Other rules are concentration and avoiding distractions.

Proponents of speed-reading classes argue that by practicing digesting more visual texts at a quick glimpse and suppressing the vocalizations that often happen while we read silently, we may greatly enhance our reading speed without affecting our grasp of the subject.

And now that text can be presented more dynamically on digital devices rather than on paper, new types of text presentation will allow us to read faster and with more comprehension.

The most widely used of these methods, the rapid serial visual presentation, quickly displays words on a computer screen one at a time (RSVP). Since we don’t have to move our eyes, we can read faster than we normally would. 

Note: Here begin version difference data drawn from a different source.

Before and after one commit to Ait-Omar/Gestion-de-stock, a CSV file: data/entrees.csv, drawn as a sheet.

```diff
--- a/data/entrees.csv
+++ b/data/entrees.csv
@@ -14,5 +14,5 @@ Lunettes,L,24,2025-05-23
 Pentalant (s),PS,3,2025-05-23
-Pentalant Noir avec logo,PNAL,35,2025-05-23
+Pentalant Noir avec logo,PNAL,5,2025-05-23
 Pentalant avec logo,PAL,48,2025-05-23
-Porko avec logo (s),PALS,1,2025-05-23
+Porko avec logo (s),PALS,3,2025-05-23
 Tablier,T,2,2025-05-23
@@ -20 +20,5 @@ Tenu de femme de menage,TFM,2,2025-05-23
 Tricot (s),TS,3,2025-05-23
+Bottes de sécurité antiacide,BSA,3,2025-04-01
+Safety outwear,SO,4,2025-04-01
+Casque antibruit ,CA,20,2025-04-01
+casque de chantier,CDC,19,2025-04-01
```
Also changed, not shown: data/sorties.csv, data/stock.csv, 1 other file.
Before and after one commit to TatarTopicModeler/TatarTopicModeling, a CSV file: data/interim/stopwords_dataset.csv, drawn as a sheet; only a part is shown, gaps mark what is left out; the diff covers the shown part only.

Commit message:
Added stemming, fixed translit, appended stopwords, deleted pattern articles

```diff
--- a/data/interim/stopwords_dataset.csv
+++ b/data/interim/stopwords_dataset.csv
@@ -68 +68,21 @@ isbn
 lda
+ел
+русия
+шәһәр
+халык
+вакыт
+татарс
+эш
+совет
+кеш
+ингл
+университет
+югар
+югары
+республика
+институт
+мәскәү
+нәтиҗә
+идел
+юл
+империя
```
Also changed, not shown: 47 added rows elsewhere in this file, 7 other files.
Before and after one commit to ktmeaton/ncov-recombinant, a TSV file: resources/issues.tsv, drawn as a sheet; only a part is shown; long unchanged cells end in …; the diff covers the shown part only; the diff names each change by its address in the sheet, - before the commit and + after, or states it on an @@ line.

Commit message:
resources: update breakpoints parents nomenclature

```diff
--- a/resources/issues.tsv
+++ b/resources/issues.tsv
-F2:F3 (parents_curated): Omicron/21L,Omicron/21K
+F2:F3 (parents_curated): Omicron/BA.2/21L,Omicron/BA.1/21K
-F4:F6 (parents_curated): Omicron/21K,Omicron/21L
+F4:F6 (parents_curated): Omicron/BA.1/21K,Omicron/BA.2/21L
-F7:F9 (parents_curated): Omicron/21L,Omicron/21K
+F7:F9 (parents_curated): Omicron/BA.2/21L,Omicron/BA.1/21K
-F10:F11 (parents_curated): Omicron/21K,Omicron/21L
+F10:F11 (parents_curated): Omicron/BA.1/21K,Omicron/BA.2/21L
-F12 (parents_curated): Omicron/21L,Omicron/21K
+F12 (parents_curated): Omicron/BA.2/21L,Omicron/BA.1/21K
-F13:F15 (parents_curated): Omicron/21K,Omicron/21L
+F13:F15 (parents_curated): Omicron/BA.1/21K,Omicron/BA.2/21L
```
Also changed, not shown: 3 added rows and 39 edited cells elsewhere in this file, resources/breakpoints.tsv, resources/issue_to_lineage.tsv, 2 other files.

Another way is to highlight the texts we are reading with different colors, which helps avoid skipping lines or repeating sentences, thus improving reading speed. When reading normally, we naturally look back at texts we read before to link them to what we are currently reading for better comprehension.

Does speed reading actually work?

Speed reading does work, but it depends on your reading goal and mastery of the language, determined by how well-read you are. Your pace, comprehension, and coherence of the text are hinged on how easy it is for you to digest large texts and recognize the most important words.

Reading is looking through writings to learn something new or to get information. On the other hand, skimming is hovering over texts looking for specific words to get an overview of the text. Thus, speed reading cannot be equated to reading because reading is a deep understanding of the text, while skimming is fast-paced to get a general idea. 

Scientific facts and empirical findings dispute the art of speed reading for comprehension. For them, speed reading is limited by visual acuity and saccades- rapid ballistic eye motions. Only the eye fovea has a high understanding. In 4 to 5 seconds, you will read 7 to 8 words, averaging 280 words per minute. Reading in thousands per minute is biologically impossible.

Also, reading is not about vision alone. There is the element of text repetition to comprehend text, bringing together sentences and getting meaning from them.

They disagree with the notion of some speed reading programs on the ability to use peripheral vision to read large portions of a page voraciously, or even an entire page, rather than one word at a time.

Still, people like Ann Jones can get through 3700 words per minute, and  Howard Berg, 80 pages per 60 seconds

A different study scored RSVP reading low on comprehension, for more than 450 wpm.

Who needs to speed read?

Lawyers, doctors, and doctorate students speed read to curate many texts and get a general idea of the text. For them, excellent grammar skills and a deeper understanding of terminologies and jargon allows them to skim different material, and that is required in these fields.

Speed reading works well for those who need to quickly absorb a lot of information. Also, people who have difficulty staying focused for a long time, such as those with a short attention span, will find speed reading helpful.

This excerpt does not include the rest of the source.